Given records Start Marker
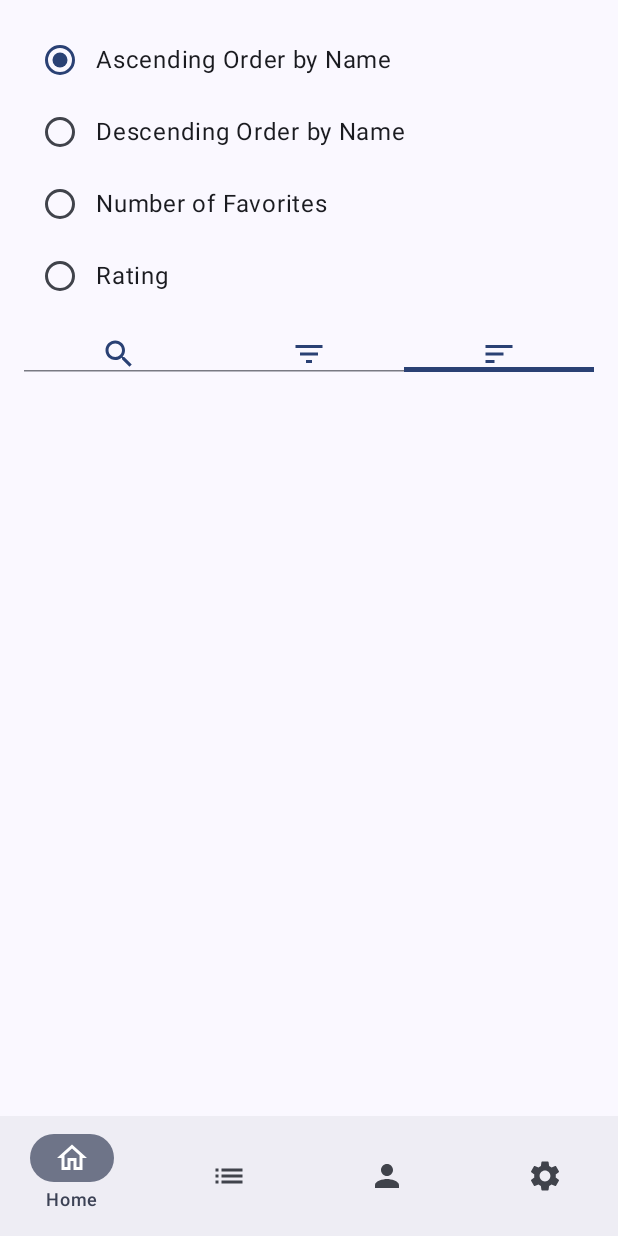
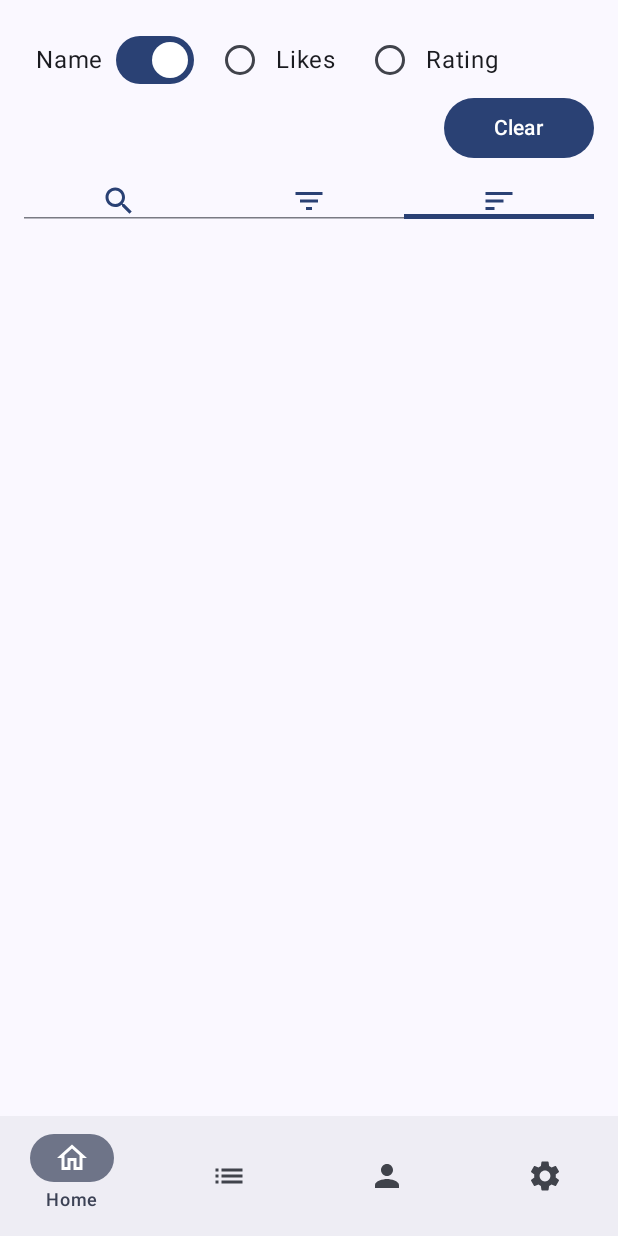
Before and after one commit to same8891/group_project, an Android app built with Jetpack Compose: the homeScreen screen opened through its navigation route, tab 3 chosen, on a phone screen of 412 x 824 dp. Run offline under Robolectric (Android 15) with nearby library versions, the phone set to English and light mode, and no system bars; our stand-ins replace Firebase (no records; nobody signed in at launch, a user with empty details on screens opened directly).

Commit message:
update sort ui

```diff
--- a/groupproject/app/src/main/java/com/example/groupproject/ui/home/homeScreen.kt
+++ b/groupproject/app/src/main/java/com/example/groupproject/ui/home/homeScreen.kt
@@ -8,6 +8,7 @@ import androidx.compose.foundation.background
 import androidx.compose.foundation.clickable
 import androidx.compose.foundation.layout.Column
 import androidx.compose.foundation.layout.Row
+import androidx.compose.foundation.layout.Spacer
 import androidx.compose.foundation.layout.fillMaxSize
 import androidx.compose.foundation.layout.fillMaxWidth
 import androidx.compose.foundation.layout.height
@@ -27,6 +28,7 @@ import androidx.compose.material3.IconButton
 import androidx.compose.material3.MaterialTheme
 import androidx.compose.material3.RadioButton
 import androidx.compose.material3.Surface
+import androidx.compose.material3.Switch
 import androidx.compose.material3.Tab
 import androidx.compose.material3.TabRow
 import androidx.compose.material3.Text
@@ -48,6 +50,7 @@ import androidx.navigation.NavHostController
 import androidx.navigation.compose.rememberNavController
 import com.example.groupproject.data.model.Destination
 import com.example.groupproject.data.model.User
+import java.util.jar.Attributes.Name
 
 @Composable
 fun HomeScreen(navController: NavHostController, homeViewModel: homeViewModel) {
@@ -85,14 +88,16 @@ fun homeScreen(navController: NavController,homeViewModel: homeViewModel) {
     var State by remember { mutableStateOf(1) }
     var searchInput by remember { mutableStateOf("") }
     var selectedCheckBoxItems by remember { mutableStateOf<List<String>>(emptyList()) }
-    var selectedOption by remember { mutableStateOf(SortOrder.ASCENDING_NAME) }
+    var selectedOption1 by remember { mutableStateOf(SortOrder.ASCENDING_NAME) }
+    var selectedOption2 by remember { mutableStateOf(SortOrder.Empty) }
     Column(
         modifier = Modifier
             .fillMaxSize()
             .padding(16.dp)
     ) {
         Log.d("selectcheck","$selectedCheckBoxItems")
-        Log.d("selectoption","$selectedOption")
+        Log.d("selectoption","$selectedOption1")
+        Log.d("selectoption","$selectedOption2")
         if (State == 1) {
             SearchBar{input->
                 searchInput = input
@@ -104,9 +109,11 @@ fun homeScreen(navController: NavController,homeViewModel: homeViewModel) {
             }
         }
         else{
-            RadioGroup(selectedOption = selectedOption,
-                onOptionSelected = {
-                    selectedOption = it
+            RadioGroup(selectedOption1 = selectedOption1,
+                selectedOption2 = selectedOption2,
+                onOptionSelected = { s1,s2 ->
+                    selectedOption1 = s1
+                    selectedOption2 = s2
                 })
         }
         // Tab with buttons
@@ -143,8 +150,9 @@ fun homeScreen(navController: NavController,homeViewModel: homeViewModel) {
 @Composable
 fun homepre() {
     val navController = rememberNavController()
-    var selectedOption by remember { mutableStateOf(SortOrder.ASCENDING_NAME) }
-//    RadioGroup(SortOrder.ASCENDING_NAME,onOptionSelected = { selectedOption = it })
+    var selectedOption1 by remember { mutableStateOf(SortOrder.ASCENDING_NAME) }
+    var selectedOption2 by remember { mutableStateOf(SortOrder.Empty) }
+//    RadioGroup(SortOrder.ASCENDING_NAME,SortOrder.Empty,onOptionSelected = {s1,s2-> })
     CheckBoxList{}
 }
 @OptIn(ExperimentalMaterial3Api::class)
@@ -189,9 +197,13 @@ fun CheckBoxList(onFilterClick: (List<String>) -> Unit) {
     val screenWidth = LocalConfiguration.current.screenWidthDp
     var length = 0
     var count = 0
-    Column(modifier = Modifier.height(90.dp)
+    Column(modifier = Modifier
+        .height(90.dp)
+        .width(screenWidth.dp)
     ) {
-        Row (modifier = Modifier.height(40.dp)){
+        Row (modifier = Modifier
+            .height(40.dp)
+            .width(screenWidth.dp)){
             items.forEachIndexed { index, item ->
                 if((length+120) > screenWidth){
                     add_row = true
@@ -214,7 +226,9 @@ fun CheckBoxList(onFilterClick: (List<String>) -> Unit) {
             }
         }
         if(add_row){
-            Row(modifier = Modifier.height(40.dp)){
+            Row(modifier = Modifier
+                .height(40.dp)
+                .width(screenWidth.dp)){
                 for(i in count until 4){
                     Row(
                         modifier = Modifier
@@ -228,20 +242,18 @@ fun CheckBoxList(onFilterClick: (List<String>) -> Unit) {
                         Text(text = items[i])
                     }
                 }
+                Spacer(modifier = Modifier.width((screenWidth-260).dp))
                 Button(
-                    onClick = { onFilterClick(getSelectedItems(items,checkedItems)) },
-                    modifier = Modifier.width(100.dp)
-                ) {
+                    onClick = { onFilterClick(getSelectedItems(items, checkedItems)) },
+                    modifier = Modifier
+                        .width(100.dp)
+                )
+                {
                     Text("Filter")
                 }
             }
         }
-//        Button(
-//            onClick = { onFilterClick(getSelectedItems(items,checkedItems)) },
-//            modifier = Modifier.align(Alignment.End)
-//        ) {
-//            Text("Filter")
-//        }
+
     }
 }
 
@@ -252,44 +264,73 @@ fun getSelectedItems(items: List<String>, checkedItems: List<Boolean>): List<Str
 enum class SortOrder {
     ASCENDING_NAME,
     DESCENDING_NAME,
-    FAVORITES,
-    RATING
+    Likes,
+    RATING,
+    Empty
 }
 @Composable
 fun RadioGroup(
-    selectedOption: SortOrder,
-    onOptionSelected: (SortOrder) -> Unit
+    selectedOption1: SortOrder,
+    selectedOption2: SortOrder,
+    onOptionSelected: (SortOrder, SortOrder) -> Unit
 ) {
+    var currentSortOrder1 = selectedOption1
+    var currentSortOrder2 = selectedOption2
     val options = SortOrder.values()
     val choices = listOf(
-        SortOrder.ASCENDING_NAME,
-        SortOrder.DESCENDING_NAME,
-        SortOrder.FAVORITES,
+        SortOrder.Likes,
         SortOrder.RATING
     )
-    Column (){
+    val screenWidth = LocalConfiguration.current.screenWidthDp
+    Column (modifier = Modifier
+        .height(90.dp)
+        .width(screenWidth.dp)){
+        Row (verticalAlignment = Alignment.CenterVertically){
+            Row(verticalAlignment = Alignment.CenterVertically,
+                modifier = Modifier
+                    .width(120.dp)
+                    .padding(start = 8.dp)){
+                Text(text = "Name")
+                Switch(
+                    checked = selectedOption1 == SortOrder.ASCENDING_NAME,
+                    onCheckedChange = {
+                        onOptionSelected(if (it) SortOrder.ASCENDING_NAME else SortOrder.DESCENDING_NAME,currentSortOrder2)
+                    },
+                    modifier = Modifier.padding(start = 8.dp)
+                )
+            }
             choices.forEach { choice ->
                 Row(
                     verticalAlignment = Alignment.CenterVertically,
                     modifier = Modifier
-                    .fillMaxWidth()
+                        .width(100.dp)
                         .clickable {
-                        onOptionSelected(choice)
+                            onOptionSelected(currentSortOrder1, choice)
                         }
                 ) {
                     RadioButton(
-                    selected = choice == selectedOption,
+                        selected = choice == selectedOption2,
                         onClick = {
-                        onOptionSelected(choice)
+                            onOptionSelected(currentSortOrder1,choice)
                         }
                     )
-                Text(text = when (choice) {
-                    SortOrder.ASCENDING_NAME -> "Ascending Order by Name"
-                    SortOrder.DESCENDING_NAME -> "Descending Order by Name"
-                    SortOrder.FAVORITES -> "Number of Favorites"
+                    Text(
+                        text = when (choice) {
+                            SortOrder.Likes -> "Likes"
                             SortOrder.RATING -> "Rating"
-                })
+                            else -> ""
                         }
+                    )
+                }
+            }
+        }
+        Button(
+            onClick = { onOptionSelected(SortOrder.ASCENDING_NAME,SortOrder.Empty) },
+            modifier = Modifier
+                .width(100.dp)
+                .align(Alignment.End)
+        ) {
+            Text("Clear")
         }
     }
 }
```
Lines whose indentation alone changed are shown as unchanged.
Given records End Marker
Work to be completed.
Collect the lines of the records that include the string "getSelectedItems".

Written response.
-                    onClick = { onFilterClick(getSelectedItems(items,checkedItems)) },
+                    onClick = { onFilterClick(getSelectedItems(items, checkedItems)) },
-//            onClick = { onFilterClick(getSelectedItems(items,checkedItems)) },
@@ -252,44 +264,73 @@ fun getSelectedItems(items: List<String>, checkedItems: List<Boolean>): List<Str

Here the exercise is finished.